> **Description of the task**:
Which lines of the listing hold the string "Throughput"? Show each of them.
---------- Data for review
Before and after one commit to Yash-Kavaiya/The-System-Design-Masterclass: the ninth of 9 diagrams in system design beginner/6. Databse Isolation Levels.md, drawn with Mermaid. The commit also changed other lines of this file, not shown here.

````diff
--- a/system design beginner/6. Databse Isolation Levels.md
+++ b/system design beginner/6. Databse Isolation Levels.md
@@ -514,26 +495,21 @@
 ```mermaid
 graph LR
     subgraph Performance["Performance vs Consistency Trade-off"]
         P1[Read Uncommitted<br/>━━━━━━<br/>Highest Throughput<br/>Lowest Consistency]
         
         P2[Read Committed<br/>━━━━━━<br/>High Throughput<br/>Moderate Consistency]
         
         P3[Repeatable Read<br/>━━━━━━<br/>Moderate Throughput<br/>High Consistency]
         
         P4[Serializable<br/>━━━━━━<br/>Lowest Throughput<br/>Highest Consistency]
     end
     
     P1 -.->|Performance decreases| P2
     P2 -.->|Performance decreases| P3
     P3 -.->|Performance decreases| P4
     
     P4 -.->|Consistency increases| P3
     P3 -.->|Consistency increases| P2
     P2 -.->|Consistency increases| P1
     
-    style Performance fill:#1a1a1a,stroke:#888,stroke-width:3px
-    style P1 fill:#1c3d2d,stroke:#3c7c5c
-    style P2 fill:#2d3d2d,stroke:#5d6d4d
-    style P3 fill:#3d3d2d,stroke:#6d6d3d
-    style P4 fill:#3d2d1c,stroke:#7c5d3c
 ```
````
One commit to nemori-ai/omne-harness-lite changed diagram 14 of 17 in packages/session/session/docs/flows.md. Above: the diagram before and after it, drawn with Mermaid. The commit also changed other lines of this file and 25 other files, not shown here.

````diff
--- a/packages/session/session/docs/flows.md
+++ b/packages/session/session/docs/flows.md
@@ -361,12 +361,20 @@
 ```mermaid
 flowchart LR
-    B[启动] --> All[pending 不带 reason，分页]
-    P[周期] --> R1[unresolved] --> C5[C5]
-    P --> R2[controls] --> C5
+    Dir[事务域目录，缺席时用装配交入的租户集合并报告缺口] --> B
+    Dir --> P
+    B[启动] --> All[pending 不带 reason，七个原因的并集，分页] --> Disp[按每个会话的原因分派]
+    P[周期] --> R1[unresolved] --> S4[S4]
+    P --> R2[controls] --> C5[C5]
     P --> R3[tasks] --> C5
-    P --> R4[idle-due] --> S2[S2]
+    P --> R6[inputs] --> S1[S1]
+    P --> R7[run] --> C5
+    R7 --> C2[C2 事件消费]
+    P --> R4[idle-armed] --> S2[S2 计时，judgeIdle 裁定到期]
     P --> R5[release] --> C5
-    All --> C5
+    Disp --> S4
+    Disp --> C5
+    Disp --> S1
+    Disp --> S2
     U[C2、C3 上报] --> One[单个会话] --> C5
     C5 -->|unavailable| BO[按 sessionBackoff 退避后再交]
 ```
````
--------------------
> **Problem solution**:
         P1[Read Uncommitted<br/>━━━━━━<br/>Highest Throughput<br/>Lowest Consistency]
         P2[Read Committed<br/>━━━━━━<br/>High Throughput<br/>Moderate Consistency]
         P3[Repeatable Read<br/>━━━━━━<br/>Moderate Throughput<br/>High Consistency]
         P4[Serializable<br/>━━━━━━<br/>Lowest Throughput<br/>Highest Consistency]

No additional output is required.